Rescuers searched huts and areas of high risk in avalanches, Jensen said.

Police believed the man fell about 2km from the hut where the woman was staying. The woman found him after he fell and spent a number of nights in the open after his death before arriving at the hut.

She didn't go back to him after he died, Jensen said.

Search and rescue was now involved in a recovery operation for the man.


Police postponed the search tonight.

"Due to weather conditions and the nature of the terrain, it has unfortunately not been possible today to recover the body of a Czech man who died following a fall on the Routeburn Track," police said.

"Conditions permitting, the recovery team will make another attempt in the morning."

The man's next of kin have been advised of his death.

The pair weren't carrying a locator beacon or a tent with them on the track. They had been in New Zealand since January for travel and a working holiday.

Department of Conservation Wakatipu operations manager Geoff Owen was unsure if the hut would have had food in it, as the department discouraged wardens from leaving food during the winter months because of a rodent issue.

Owen said the woman broke in to the warden's hut, "and good on her for making that decision."


Ultimate Hikes had a lodge nearby the hut which Owen believed the woman may have accessed for food as well.

Owen said the pair might have been found a lot sooner, and there could have been a different outcome, if they had been carrying a locator beacon.

However, he commended the woman for her actions considering the circumstances.

'Five weeks - it's just unbelievable'

The Lake Mackenzie hut is about 43km away from the Glenorchy end of the Routeburn track and takes about 5 hours to reach from the Divide on Milford Rd.

This morning Otago Tramping and Mountaineering Club spokesman Ian Sime said it was unlikely the couple had left tramping intentions or signed in before starting their hike.

He said it normally just three days to complete the popular walking track.

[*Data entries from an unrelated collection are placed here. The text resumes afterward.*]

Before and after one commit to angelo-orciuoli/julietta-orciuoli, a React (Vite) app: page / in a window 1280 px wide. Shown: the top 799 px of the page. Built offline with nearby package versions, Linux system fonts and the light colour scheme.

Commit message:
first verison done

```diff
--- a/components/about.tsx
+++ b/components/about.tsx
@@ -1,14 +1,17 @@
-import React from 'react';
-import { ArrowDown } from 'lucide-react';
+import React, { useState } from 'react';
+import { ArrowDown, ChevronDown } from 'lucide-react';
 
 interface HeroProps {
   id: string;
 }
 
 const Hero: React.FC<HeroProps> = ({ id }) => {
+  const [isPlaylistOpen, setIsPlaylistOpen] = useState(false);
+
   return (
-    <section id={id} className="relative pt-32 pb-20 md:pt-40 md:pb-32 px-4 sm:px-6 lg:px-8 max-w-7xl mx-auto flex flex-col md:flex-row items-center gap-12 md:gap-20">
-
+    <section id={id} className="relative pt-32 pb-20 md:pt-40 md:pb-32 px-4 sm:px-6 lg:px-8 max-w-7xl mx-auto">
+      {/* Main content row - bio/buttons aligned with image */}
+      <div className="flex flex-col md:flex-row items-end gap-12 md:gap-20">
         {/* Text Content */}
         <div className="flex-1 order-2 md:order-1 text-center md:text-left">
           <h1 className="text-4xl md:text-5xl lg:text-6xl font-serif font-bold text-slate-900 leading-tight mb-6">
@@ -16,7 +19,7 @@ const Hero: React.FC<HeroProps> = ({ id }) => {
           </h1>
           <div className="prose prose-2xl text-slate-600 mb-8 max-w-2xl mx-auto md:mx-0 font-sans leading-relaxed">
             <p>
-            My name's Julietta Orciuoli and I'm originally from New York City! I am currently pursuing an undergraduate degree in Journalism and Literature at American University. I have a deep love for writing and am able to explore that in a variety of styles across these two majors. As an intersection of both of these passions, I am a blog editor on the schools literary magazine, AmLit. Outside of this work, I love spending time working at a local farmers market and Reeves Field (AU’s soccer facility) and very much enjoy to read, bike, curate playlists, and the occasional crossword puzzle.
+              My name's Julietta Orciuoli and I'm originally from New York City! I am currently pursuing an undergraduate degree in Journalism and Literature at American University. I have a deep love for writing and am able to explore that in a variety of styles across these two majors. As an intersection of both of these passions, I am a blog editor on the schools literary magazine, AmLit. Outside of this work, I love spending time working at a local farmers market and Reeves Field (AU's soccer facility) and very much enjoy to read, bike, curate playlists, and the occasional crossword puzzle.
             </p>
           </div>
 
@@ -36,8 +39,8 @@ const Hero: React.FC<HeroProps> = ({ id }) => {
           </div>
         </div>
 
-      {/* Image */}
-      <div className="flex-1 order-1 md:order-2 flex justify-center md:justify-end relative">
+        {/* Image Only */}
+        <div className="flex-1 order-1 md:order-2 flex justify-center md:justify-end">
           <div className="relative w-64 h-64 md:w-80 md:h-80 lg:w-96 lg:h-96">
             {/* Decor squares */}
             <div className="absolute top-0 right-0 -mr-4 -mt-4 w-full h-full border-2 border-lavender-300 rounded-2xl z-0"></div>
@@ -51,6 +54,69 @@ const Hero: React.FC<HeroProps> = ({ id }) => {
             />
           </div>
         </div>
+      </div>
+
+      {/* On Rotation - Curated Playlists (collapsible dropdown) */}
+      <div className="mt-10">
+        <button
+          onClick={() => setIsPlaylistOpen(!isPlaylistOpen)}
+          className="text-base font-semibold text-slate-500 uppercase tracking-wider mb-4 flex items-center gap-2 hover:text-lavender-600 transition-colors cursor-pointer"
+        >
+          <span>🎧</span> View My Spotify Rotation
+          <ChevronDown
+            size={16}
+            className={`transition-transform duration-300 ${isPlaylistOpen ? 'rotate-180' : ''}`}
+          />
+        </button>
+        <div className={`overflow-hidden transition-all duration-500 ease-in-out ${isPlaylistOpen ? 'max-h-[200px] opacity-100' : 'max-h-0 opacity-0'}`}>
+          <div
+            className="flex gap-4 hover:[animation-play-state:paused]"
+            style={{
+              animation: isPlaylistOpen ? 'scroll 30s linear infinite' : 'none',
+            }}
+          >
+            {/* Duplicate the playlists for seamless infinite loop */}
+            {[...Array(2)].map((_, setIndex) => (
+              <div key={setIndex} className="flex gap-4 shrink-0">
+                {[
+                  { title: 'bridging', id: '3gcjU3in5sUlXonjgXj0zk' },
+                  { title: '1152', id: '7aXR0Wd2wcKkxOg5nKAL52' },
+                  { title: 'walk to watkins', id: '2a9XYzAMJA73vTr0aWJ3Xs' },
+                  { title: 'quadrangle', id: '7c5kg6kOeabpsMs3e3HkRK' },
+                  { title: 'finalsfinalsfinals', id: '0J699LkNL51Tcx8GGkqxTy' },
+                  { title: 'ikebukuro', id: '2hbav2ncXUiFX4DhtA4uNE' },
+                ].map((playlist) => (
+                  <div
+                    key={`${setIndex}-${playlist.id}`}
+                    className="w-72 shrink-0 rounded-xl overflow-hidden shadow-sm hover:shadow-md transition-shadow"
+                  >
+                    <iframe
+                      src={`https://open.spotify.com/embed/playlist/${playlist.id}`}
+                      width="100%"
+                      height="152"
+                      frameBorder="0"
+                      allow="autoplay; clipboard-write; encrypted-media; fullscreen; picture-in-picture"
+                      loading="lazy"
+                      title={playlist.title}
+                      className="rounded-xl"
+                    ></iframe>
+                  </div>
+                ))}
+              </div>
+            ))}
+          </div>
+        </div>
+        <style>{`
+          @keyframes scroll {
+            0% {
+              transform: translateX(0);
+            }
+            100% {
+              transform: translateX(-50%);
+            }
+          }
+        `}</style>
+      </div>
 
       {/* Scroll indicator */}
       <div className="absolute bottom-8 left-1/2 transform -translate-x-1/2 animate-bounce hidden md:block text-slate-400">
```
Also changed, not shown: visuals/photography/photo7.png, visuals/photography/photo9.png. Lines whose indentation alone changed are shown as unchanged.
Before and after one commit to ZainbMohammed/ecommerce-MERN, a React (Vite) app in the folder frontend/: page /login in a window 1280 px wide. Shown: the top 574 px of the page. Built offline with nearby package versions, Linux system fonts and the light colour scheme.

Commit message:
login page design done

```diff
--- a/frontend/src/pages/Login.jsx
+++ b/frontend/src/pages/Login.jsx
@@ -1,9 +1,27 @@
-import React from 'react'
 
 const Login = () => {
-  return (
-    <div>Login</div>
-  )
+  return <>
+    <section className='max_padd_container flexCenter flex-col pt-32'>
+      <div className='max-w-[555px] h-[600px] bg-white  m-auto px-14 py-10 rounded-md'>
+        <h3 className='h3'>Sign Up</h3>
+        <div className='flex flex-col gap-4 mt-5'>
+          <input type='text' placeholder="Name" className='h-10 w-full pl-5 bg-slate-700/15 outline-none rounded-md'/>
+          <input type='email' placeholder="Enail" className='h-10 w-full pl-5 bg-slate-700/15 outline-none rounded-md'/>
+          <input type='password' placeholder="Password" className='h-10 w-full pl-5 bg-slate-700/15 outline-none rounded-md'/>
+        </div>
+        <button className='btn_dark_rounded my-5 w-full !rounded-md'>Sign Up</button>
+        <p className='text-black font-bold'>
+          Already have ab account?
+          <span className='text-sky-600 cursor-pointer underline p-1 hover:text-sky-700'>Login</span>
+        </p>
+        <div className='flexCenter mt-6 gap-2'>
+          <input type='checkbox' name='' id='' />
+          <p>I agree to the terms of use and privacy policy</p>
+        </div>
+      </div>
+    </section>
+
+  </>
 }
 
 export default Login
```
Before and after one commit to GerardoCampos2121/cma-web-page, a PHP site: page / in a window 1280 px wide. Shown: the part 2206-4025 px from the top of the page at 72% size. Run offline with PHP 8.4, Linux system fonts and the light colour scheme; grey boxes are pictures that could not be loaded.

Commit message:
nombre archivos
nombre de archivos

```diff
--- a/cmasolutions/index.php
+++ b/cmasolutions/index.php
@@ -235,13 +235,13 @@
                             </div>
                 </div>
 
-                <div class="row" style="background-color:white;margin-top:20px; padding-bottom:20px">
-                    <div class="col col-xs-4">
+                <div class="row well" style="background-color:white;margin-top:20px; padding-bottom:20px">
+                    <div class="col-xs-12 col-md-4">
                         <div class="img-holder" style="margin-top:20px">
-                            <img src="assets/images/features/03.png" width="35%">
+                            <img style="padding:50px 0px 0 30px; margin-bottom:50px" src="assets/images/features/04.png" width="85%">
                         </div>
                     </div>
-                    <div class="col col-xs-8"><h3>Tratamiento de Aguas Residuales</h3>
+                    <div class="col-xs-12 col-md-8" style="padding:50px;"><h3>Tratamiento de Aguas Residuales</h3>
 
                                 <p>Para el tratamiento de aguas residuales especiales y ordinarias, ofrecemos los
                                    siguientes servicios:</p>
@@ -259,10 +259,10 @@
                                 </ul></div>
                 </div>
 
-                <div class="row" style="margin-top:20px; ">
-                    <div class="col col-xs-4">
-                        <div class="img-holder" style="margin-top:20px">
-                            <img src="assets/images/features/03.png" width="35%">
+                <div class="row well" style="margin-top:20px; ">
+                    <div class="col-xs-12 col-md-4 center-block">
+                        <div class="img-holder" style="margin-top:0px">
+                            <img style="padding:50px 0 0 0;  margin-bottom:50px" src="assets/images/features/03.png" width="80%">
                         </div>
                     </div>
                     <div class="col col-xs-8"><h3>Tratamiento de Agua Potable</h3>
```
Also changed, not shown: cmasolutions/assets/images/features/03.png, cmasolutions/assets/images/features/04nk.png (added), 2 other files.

"She can't have filed an intention form at the start because if she did someone would have been looking for her within a week."

"Five weeks - it's just unbelievable," said Sime.

Given she had stayed in a warden's hut she would have been warm and had access a large supply of food.

"If she was in the warden's hut she would have been okay," he said.

The Lake Mackenzie warden's hut was locked at this time of year so the woman must have broken in, Sime said.

There were no conservation rangers stationed along the track outside the Great Walks season.


The Great Walks season ended on the 27th of April this year and would restart on October 25 according to DoC's website.

Sime said at this time of year it was possible snow conditions would make the track difficult for people to pass through.

Flushing toilets at the site were shut down for the off season, replaced with pit toilets and gas was not provided, with DoC recommending online that trampers bring their own cooking stoves.

Running water was also turned off inside the huts but could be accessed from the outside water tank or by melting snow.

Ultimate Hikes general manager Noel Saxon, who runs guided tramps of the track, was surprised it took a month before the woman was found.

He said even during the quieter winter season he would have expected another tramper to have come across her earlier.


Heliworks Queenstown Helicopters general manager Richard Mills said his crew flew the woman out of the area.

He said the woman was "ecstatic" when she was rescued.

There had been no instructions about recovering the man's body.

He said the tragedy could have been averted if the couple were carrying a personal locator beacon.

"If any good can come of this it is the message to carry PLBs. They can take the 'S' our of SAR [Search and Rescue]."

The Routeburn Track stretches for 32 kilometres linking the Mount Aspiring and Fiordland National Parks.


It can be entered at either end with one entrance at Glenorchy and the other at the Te Anau-Milford Rd.

It is ranked as an intermediate track by the Department of Conservation.

Ultimate Hikes general manager Noel Saxon said at this time of the year there's likely to be a lot of snow, markers would be covered and walking out would be very difficult.

Mr Saxon said it's remarkable the woman survived a month, and that it would've been a very lonely experience.